§ Dataset records
====================
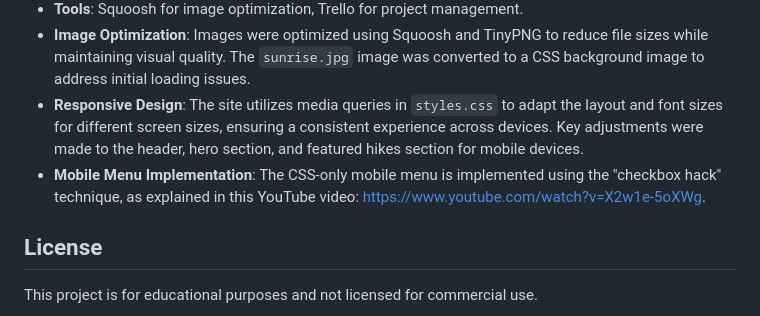
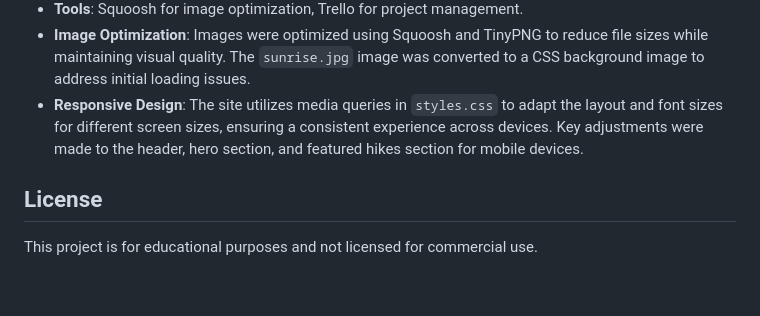
Before and after one commit to adring93/adventure-trails-hikes-resit, a Markdown page: README.md, the part around the change. Rendered like a GitHub page; blank space fills up the shorter version.

Commit message:
Update README.md
removed a credit because I couldnt make it work after all

```diff
--- a/README.md
+++ b/README.md
@@ -52,7 +52,5 @@ No additional dependencies are required as this is a static site using HTML and
 - **Tools**: Squoosh for image optimization, Trello for project management.
 - **Image Optimization**: Images were optimized using Squoosh and TinyPNG to reduce file sizes while maintaining visual quality. The `sunrise.jpg` image was converted to a CSS background image to address initial loading issues.
 - **Responsive Design**: The site utilizes media queries in `styles.css` to adapt the layout and font sizes for different screen sizes, ensuring a consistent experience across devices. Key adjustments were made to the header, hero section, and featured hikes section for mobile devices.
-- **Mobile Menu Implementation**: The CSS-only mobile menu is implemented using the "checkbox hack" technique, as explained in this YouTube video: [https://www.youtube.com/watch?v=X2w1e-5oXWg](https://www.youtube.com/watch?v=X2w1e-5oXWg).
-
 ## License
 This project is for educational purposes and not licensed for commercial use.
```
====================
From the first line to the last, repeat the listing exactly and skip its images.

Before and after one commit to adring93/adventure-trails-hikes-resit, a Markdown page: README.md, the part around the change. Rendered like a GitHub page; blank space fills up the shorter version.

Commit message:
Update README.md
removed a credit because I couldnt make it work after all

```diff
--- a/README.md
+++ b/README.md
@@ -52,7 +52,5 @@ No additional dependencies are required as this is a static site using HTML and
 - **Tools**: Squoosh for image optimization, Trello for project management.
 - **Image Optimization**: Images were optimized using Squoosh and TinyPNG to reduce file sizes while maintaining visual quality. The `sunrise.jpg` image was converted to a CSS background image to address initial loading issues.
 - **Responsive Design**: The site utilizes media queries in `styles.css` to adapt the layout and font sizes for different screen sizes, ensuring a consistent experience across devices. Key adjustments were made to the header, hero section, and featured hikes section for mobile devices.
-- **Mobile Menu Implementation**: The CSS-only mobile menu is implemented using the "checkbox hack" technique, as explained in this YouTube video: [https://www.youtube.com/watch?v=X2w1e-5oXWg](https://www.youtube.com/watch?v=X2w1e-5oXWg).
-
 ## License
 This project is for educational purposes and not licensed for commercial use.
```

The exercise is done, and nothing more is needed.